Remembering the days…
New school policies were formulated in 1971 to meet the needs of a school population affected by:
- A recent but significant increase in the number of migrant children, which represented 21 different nationalities by 1973.
- Widely differing socio-economic backgrounds from the more favoured localities in the Lake Monger and Wembley areas, to large families housed in small, old timber-type homes with little or no playing space.
- A floating population from the recently constructed high-rise flats along the arterial roads.
“When my three children started at West Leederville in 1971, there were about 250 children enrolled. I can remember a Christmas Pageant when the children had to come in national costume and there were twenty-seven different nationalities represented. The school grounds were quite different too. Outside the Headmaster’s office where you now have lawn, it was all tarmac.”
A new tradition begins
The old school bell made by Metters was situated in the sand area directly in line with the hall door.

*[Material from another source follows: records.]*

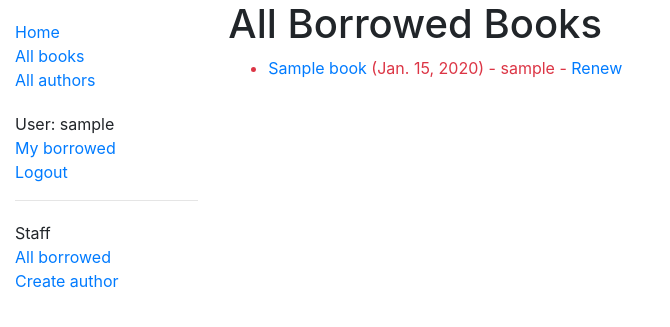
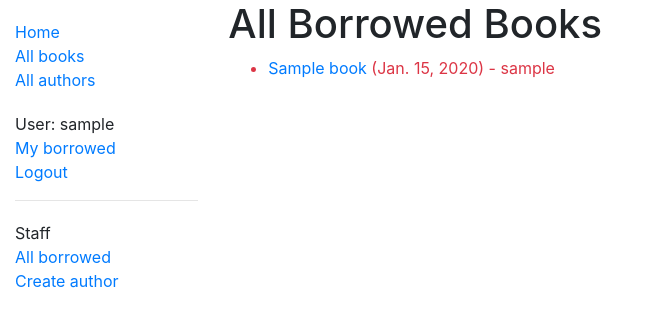
Before and after one commit to jarabt/django_projects, a Django app: template locallibrary/catalog/templates/catalog/bookinstance_list_borrowed_all.html in a window 1280 px wide. Shown: the top 327 px of the page, without its empty margins (0-670 px from the left). Run offline with Django 3.2, Linux system fonts and the light colour scheme; the template is opened without the code that fills it: values that come from a table or form of the project are taken from there, others are empty; a user stored in the database is signed in; tables that the repository leaves empty hold one stand-in row (values such as "Sample post").

Commit message:
i think the same as previous

```diff
--- a/locallibrary/catalog/templates/catalog/bookinstance_list_borrowed_all.html
+++ b/locallibrary/catalog/templates/catalog/bookinstance_list_borrowed_all.html
@@ -8,7 +8,7 @@
 
 			{% for bookinst in bookinstance_list %}
 				<li class="{% if bookinst.is_overdue %}text-danger{% endif %}">
-					<a href="{% url 'book-detail' bookinst.book.pk %}">{{ bookinst.book.title }}</a> ({{ bookinst.due_back }}) - {% if bookinst.borrower %}{{ bookinst.borrower }}{% endif %} {% if perms.catalog.can_mark_returned %}- <a href="{% url 'renew-book-librarian' bookinst.id %}">Renew</a> {% endif %}
+					<a href="{% url 'book-detail' bookinst.book.pk %}">{{ bookinst.book.title }}</a> ({{ bookinst.due_back }}) - {% if bookinst.borrower %}{{ bookinst.borrower }}{% endif %}
 				</li>
 			{% endfor %}
 		</ul>
```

Due to the constant onslaught of white ants and weather it was brought inside and installed in a place of honour in the hall in 1978. A new tradition began for the Year 7 (now Year 6) students. At the end of their graduation ceremony they now file past and each in turn is given the opportunity to pull the bell rope. This is now the only occasion on which the bell is rung.
The first school tuck shop opened in 1971 under Mrs Uhe and still functions as a canteen today.